2 Channels Will Keep Bill Cosby Sitcoms on the Air

(Left to Right) Malcolm-Jamal Warner as Theodore 'Theo' Huxtable, Bill Cosby as Dr. Heathcliff 'Cliff' Huxtable, Keshia Knight Pulliam as Rudy Huxtable, Tempestt Bledsoe as Vanessa Huxtable on The Cosby Show.
(Left to Right) Malcolm-Jamal Warner as Theodore 'Theo' Huxtable, Bill Cosby as Dr. Heathcliff 'Cliff' Huxtable, Keshia Knight Pulliam as Rudy Huxtable, Tempestt Bledsoe as Vanessa Huxtable on The Cosby Show. NBC/Getty Images

Nine women have recently accused Cosby of drugging and raping them during the 1970s and ’80s

Two channels are sticking with Bill Cosby.

While TV Land has stopped airing repeats of Cosby’s iconic NBC sitcom The Cosby Show, two niche basic cable channels that target black viewers have decided to continue running sitcoms starring the actor-comedian.

BET-owned Centric (formerly BET Jazz) confirmed to EW that repeats of Cosby Show will continue. Centric is available in 51 million homes. Asked for the channel’s reasoning behind the decision, a spokesperson replied that they’re not making any comments about the series at this time.

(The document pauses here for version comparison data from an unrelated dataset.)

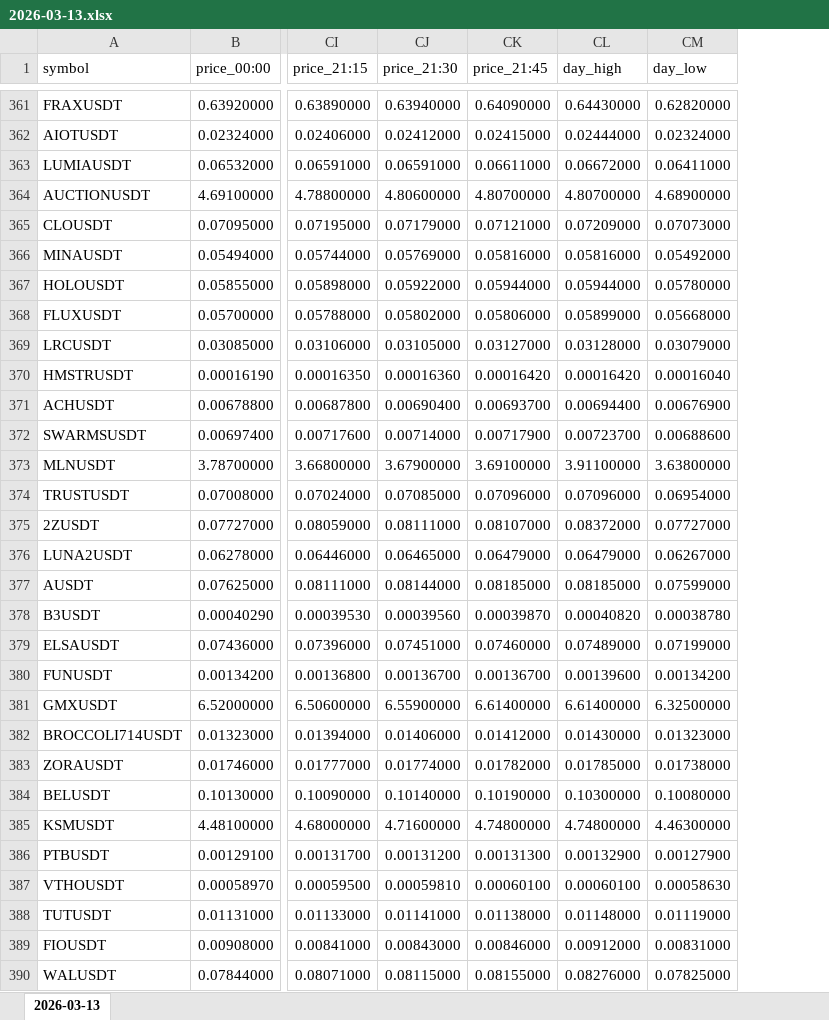
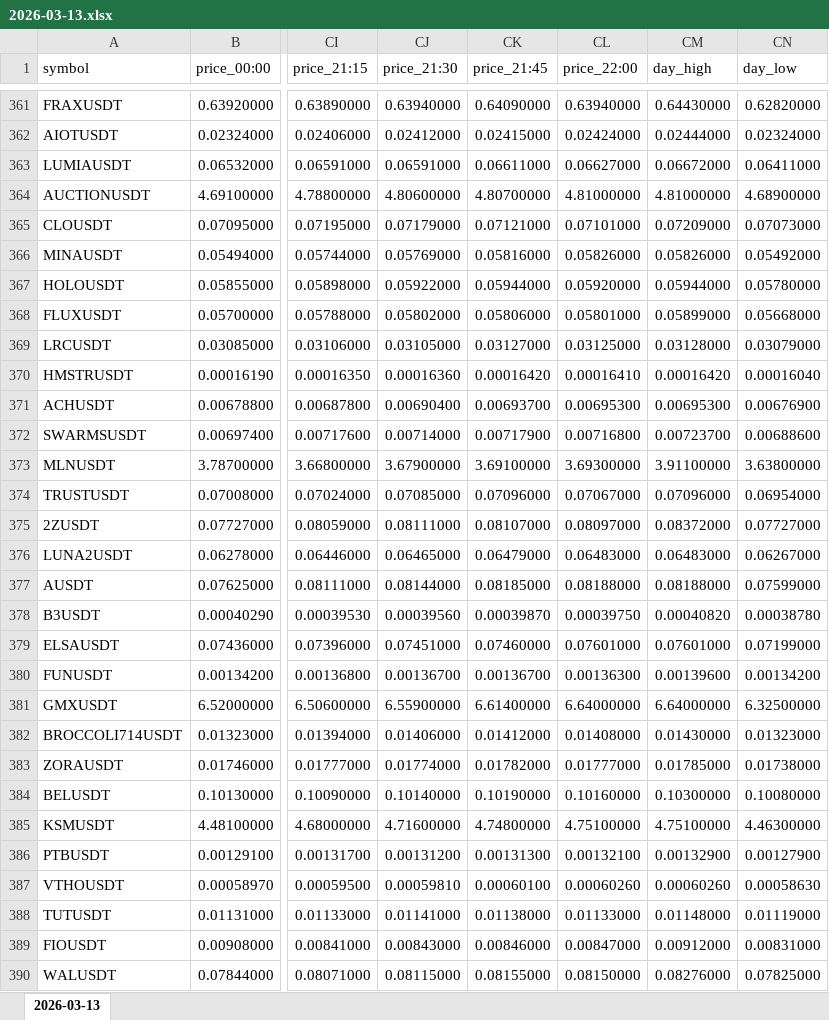
Before and after one commit to smallocean43658/data, an Excel workbook: records/weeks/2026-03-09_2026-03-15/2026-03-13.xlsx, sheet 2026-03-13, drawn as a sheet; only a part is shown, gaps mark what is left out; values as stored, in another font and other column widths than the file's, no borders; addresses are those after the commit; the diff covers the shown part only; the diff names each change by its address in the sheet, - before the commit and + after, or states it on an @@ line.

Commit message:
chore:data update Binance USDT perpetual data files

```diff
--- a/records/weeks/2026-03-09_2026-03-15/2026-03-13.xlsx (sheet 2026-03-13)
+++ b/records/weeks/2026-03-09_2026-03-15/2026-03-13.xlsx (sheet 2026-03-13)
+column CL (price_22:00), rows 361-390: 0.63940000 | 0.02424000 | 0.06627000 | 4.81000000 | 0.07101000 | 0.05826000 | 0.05920000 | 0.05801000 | 0.03125000 | 0.00016410 | 0.00695300 | 0.00716800 | 3.69300000 | 0.07067000 | 0.08097000 | 0.06483000 | 0.08188000 | 0.00039750 | 0.07601000 | 0.00136300 | 6.64000000 | 0.01408000 | 0.01777000 | 0.10160000 | 4.75100000 | 0.00132100 | 0.00060260 | 0.01133000 | 0.00847000 | 0.08150000
-CM364 (day_high): 4.80700000
+CM364 (day_high): 4.81000000
-CM366 (day_high): 0.05816000
+CM366 (day_high): 0.05826000
-CM371 (day_high): 0.00694400
+CM371 (day_high): 0.00695300
-CM376 (day_high): 0.06479000
+CM376 (day_high): 0.06483000
-CM377 (day_high): 0.08185000
+CM377 (day_high): 0.08188000
-CM379 (day_high): 0.07489000
+CM379 (day_high): 0.07601000
-CM381 (day_high): 6.61400000
+CM381 (day_high): 6.64000000
-CM385 (day_high): 4.74800000
+CM385 (day_high): 4.75100000
-CM387 (day_high): 0.00060100
+CM387 (day_high): 0.00060260
```
Also changed, not shown: 63 edited cells elsewhere in this sheet, 2 other files.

The other channel is called Aspire and it was launched by Magic Johnson in 2012. Aspire airs Cosby’s short-lived 1969 sitcom, The Bill Cosby Show, which ran for two seasons. Aspire told EW, “We continue to closely monitor the situation. Currently the show is still running.” Aspire is available in about 21 million homes.

Nine women have recently accused Cosby of drugging and raping them during the 1970s and ’80s, allegations the 77-year-old comic has strongly denied through his attorney. In recent weeks, Cosby has canceled at least two TV appearances, NBC has halted development on a new sitcom starring the actor and Netflix has postponed streaming a new Cosby stand-up special.

This article originally appeared on Entertainment Weekly

TIME Television

So What Do We Do About The Cosby Show?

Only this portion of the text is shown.